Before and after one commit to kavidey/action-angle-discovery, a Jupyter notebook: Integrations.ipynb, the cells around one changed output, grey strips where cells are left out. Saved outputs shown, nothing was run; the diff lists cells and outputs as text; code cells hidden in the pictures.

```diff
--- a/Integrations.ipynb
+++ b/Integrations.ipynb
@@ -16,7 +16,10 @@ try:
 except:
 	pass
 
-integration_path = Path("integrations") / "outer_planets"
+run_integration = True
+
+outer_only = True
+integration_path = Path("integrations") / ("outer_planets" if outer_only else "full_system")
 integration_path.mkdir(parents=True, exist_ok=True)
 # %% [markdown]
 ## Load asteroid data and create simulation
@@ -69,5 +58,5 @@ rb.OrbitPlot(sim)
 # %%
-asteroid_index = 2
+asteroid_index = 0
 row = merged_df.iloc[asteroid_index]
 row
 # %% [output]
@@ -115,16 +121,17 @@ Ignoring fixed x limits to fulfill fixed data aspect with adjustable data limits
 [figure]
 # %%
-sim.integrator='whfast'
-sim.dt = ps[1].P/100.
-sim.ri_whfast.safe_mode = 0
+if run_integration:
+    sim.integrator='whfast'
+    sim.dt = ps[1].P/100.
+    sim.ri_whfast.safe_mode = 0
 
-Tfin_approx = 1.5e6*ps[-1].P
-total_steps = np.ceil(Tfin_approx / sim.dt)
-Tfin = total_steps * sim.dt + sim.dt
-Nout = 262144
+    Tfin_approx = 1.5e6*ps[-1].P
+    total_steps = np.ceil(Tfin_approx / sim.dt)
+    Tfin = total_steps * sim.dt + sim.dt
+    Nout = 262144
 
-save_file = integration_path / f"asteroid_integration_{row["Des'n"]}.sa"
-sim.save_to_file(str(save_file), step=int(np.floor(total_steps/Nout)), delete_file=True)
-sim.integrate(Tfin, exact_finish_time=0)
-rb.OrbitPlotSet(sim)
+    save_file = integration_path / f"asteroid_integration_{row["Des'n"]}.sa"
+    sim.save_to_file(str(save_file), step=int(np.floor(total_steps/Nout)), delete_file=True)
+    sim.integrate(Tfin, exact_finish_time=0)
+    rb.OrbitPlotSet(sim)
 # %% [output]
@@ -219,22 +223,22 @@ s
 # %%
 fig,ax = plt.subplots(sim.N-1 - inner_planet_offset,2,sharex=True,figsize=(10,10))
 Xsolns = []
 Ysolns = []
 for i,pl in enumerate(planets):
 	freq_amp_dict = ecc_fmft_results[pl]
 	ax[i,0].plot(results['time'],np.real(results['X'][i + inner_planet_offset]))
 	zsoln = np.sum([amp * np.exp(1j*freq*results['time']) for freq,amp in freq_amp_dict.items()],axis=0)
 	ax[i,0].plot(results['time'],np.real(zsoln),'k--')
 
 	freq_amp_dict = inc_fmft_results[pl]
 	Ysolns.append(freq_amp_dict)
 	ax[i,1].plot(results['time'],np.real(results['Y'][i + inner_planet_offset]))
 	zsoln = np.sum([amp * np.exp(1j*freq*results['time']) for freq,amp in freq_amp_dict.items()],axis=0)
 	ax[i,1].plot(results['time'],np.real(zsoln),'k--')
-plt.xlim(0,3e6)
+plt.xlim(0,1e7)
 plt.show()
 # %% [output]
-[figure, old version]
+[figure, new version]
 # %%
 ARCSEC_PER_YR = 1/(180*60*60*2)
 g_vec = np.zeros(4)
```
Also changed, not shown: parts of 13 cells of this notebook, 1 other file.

+ + + +

• [WORK TASK]: Copy out the material above in its entirety, exactly.

• [PROBLEM SOLUTION]:
Before and after one commit to kavidey/action-angle-discovery, a Jupyter notebook: Integrations.ipynb, the cells around one changed output, grey strips where cells are left out. Saved outputs shown, nothing was run; the diff lists cells and outputs as text; code cells hidden in the pictures.

```diff
--- a/Integrations.ipynb
+++ b/Integrations.ipynb
@@ -16,7 +16,10 @@ try:
 except:
 	pass
 
-integration_path = Path("integrations") / "outer_planets"
+run_integration = True
+
+outer_only = True
+integration_path = Path("integrations") / ("outer_planets" if outer_only else "full_system")
 integration_path.mkdir(parents=True, exist_ok=True)
 # %% [markdown]
 ## Load asteroid data and create simulation
@@ -69,5 +58,5 @@ rb.OrbitPlot(sim)
 # %%
-asteroid_index = 2
+asteroid_index = 0
 row = merged_df.iloc[asteroid_index]
 row
 # %% [output]
@@ -115,16 +121,17 @@ Ignoring fixed x limits to fulfill fixed data aspect with adjustable data limits
 [figure]
 # %%
-sim.integrator='whfast'
-sim.dt = ps[1].P/100.
-sim.ri_whfast.safe_mode = 0
+if run_integration:
+    sim.integrator='whfast'
+    sim.dt = ps[1].P/100.
+    sim.ri_whfast.safe_mode = 0
 
-Tfin_approx = 1.5e6*ps[-1].P
-total_steps = np.ceil(Tfin_approx / sim.dt)
-Tfin = total_steps * sim.dt + sim.dt
-Nout = 262144
+    Tfin_approx = 1.5e6*ps[-1].P
+    total_steps = np.ceil(Tfin_approx / sim.dt)
+    Tfin = total_steps * sim.dt + sim.dt
+    Nout = 262144
 
-save_file = integration_path / f"asteroid_integration_{row["Des'n"]}.sa"
-sim.save_to_file(str(save_file), step=int(np.floor(total_steps/Nout)), delete_file=True)
-sim.integrate(Tfin, exact_finish_time=0)
-rb.OrbitPlotSet(sim)
+    save_file = integration_path / f"asteroid_integration_{row["Des'n"]}.sa"
+    sim.save_to_file(str(save_file), step=int(np.floor(total_steps/Nout)), delete_file=True)
+    sim.integrate(Tfin, exact_finish_time=0)
+    rb.OrbitPlotSet(sim)
 # %% [output]
@@ -219,22 +223,22 @@ s
 # %%
 fig,ax = plt.subplots(sim.N-1 - inner_planet_offset,2,sharex=True,figsize=(10,10))
 Xsolns = []
 Ysolns = []
 for i,pl in enumerate(planets):
 	freq_amp_dict = ecc_fmft_results[pl]
 	ax[i,0].plot(results['time'],np.real(results['X'][i + inner_planet_offset]))
 	zsoln = np.sum([amp * np.exp(1j*freq*results['time']) for freq,amp in freq_amp_dict.items()],axis=0)
 	ax[i,0].plot(results['time'],np.real(zsoln),'k--')
 
 	freq_amp_dict = inc_fmft_results[pl]
 	Ysolns.append(freq_amp_dict)
 	ax[i,1].plot(results['time'],np.real(results['Y'][i + inner_planet_offset]))
 	zsoln = np.sum([amp * np.exp(1j*freq*results['time']) for freq,amp in freq_amp_dict.items()],axis=0)
 	ax[i,1].plot(results['time'],np.real(zsoln),'k--')
-plt.xlim(0,3e6)
+plt.xlim(0,1e7)
 plt.show()
 # %% [output]
-[figure, old version]
+[figure, new version]
 # %%
 ARCSEC_PER_YR = 1/(180*60*60*2)
 g_vec = np.zeros(4)
```
Also changed, not shown: parts of 13 cells of this notebook, 1 other file.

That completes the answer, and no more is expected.